AIM OF THE TASK:
Each line of the records that holds "tidy" should be shown in full.

SOURCE INFORMATION:
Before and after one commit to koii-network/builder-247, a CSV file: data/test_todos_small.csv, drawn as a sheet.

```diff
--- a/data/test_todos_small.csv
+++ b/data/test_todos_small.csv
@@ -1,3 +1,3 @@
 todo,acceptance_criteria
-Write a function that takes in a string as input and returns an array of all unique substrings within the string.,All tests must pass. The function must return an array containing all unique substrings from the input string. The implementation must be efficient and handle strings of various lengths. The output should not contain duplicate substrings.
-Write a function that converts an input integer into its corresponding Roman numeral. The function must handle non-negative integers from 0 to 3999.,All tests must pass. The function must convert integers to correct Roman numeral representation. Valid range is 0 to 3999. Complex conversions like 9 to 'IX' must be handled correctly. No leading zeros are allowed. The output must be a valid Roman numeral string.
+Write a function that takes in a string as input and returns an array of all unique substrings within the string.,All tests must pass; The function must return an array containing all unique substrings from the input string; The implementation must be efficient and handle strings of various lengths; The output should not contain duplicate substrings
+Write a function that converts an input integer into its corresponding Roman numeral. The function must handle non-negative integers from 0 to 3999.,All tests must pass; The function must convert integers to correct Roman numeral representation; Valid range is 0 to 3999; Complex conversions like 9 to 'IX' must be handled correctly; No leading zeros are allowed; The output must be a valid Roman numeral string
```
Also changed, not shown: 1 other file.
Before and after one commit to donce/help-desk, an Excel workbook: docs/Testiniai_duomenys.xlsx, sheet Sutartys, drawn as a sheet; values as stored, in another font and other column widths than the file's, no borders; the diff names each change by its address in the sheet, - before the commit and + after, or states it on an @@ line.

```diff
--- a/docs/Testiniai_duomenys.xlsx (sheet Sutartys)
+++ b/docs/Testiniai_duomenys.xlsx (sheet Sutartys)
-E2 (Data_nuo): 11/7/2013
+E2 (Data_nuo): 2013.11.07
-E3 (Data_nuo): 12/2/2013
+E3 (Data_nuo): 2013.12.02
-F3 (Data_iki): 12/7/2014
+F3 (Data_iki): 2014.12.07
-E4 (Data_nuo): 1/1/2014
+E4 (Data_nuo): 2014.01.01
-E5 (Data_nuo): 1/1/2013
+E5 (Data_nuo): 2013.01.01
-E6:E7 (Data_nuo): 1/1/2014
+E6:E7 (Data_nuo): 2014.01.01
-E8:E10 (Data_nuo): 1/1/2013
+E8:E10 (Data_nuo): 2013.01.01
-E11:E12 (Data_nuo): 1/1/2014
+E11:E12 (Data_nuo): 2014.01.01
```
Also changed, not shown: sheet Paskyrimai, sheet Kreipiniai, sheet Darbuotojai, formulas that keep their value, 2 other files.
---
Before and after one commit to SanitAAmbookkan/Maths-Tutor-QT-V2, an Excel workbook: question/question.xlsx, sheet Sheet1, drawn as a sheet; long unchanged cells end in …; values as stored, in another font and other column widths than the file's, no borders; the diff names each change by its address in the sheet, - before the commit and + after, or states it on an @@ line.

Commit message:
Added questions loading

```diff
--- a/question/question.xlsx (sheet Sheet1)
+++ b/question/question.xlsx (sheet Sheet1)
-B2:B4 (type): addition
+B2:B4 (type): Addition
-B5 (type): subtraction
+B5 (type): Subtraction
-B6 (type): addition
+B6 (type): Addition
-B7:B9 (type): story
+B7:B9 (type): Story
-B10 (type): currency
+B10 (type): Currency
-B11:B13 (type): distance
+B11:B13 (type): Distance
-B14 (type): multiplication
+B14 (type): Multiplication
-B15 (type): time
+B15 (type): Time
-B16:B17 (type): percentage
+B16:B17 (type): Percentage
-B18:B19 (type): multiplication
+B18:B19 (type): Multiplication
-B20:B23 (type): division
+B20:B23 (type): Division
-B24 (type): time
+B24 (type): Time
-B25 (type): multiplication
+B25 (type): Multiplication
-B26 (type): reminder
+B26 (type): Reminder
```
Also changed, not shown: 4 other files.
* * *
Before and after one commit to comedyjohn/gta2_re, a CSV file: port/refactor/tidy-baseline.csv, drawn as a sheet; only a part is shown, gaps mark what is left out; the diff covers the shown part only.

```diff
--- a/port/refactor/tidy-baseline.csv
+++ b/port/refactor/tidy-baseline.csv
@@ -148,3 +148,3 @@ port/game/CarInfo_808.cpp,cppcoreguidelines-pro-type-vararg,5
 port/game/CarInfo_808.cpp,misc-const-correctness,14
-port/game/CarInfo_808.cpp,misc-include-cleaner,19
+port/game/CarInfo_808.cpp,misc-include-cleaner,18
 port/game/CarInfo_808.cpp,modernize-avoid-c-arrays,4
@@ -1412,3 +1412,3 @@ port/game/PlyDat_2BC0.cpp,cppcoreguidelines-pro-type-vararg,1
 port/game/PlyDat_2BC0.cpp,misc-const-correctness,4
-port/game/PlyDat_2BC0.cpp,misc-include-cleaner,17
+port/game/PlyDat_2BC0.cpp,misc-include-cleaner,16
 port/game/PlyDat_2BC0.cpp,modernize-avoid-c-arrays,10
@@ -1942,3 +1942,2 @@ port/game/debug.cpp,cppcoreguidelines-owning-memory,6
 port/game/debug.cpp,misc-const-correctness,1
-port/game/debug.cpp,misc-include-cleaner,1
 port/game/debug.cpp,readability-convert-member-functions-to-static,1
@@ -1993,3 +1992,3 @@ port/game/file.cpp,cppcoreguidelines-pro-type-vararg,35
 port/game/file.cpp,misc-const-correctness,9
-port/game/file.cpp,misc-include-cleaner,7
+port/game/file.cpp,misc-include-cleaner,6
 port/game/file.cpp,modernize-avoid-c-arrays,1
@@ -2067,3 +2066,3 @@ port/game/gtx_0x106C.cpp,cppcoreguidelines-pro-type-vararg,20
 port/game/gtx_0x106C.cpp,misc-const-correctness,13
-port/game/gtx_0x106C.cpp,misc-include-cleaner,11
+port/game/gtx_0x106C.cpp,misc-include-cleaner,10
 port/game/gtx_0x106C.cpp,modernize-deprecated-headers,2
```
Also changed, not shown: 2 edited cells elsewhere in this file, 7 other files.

RESULT OF THE EXERCISE:
Before and after one commit to comedyjohn/gta2_re, a CSV file: port/refactor/tidy-baseline.csv, drawn as a sheet; only a part is shown, gaps mark what is left out; the diff covers the shown part only.
--- a/port/refactor/tidy-baseline.csv
+++ b/port/refactor/tidy-baseline.csv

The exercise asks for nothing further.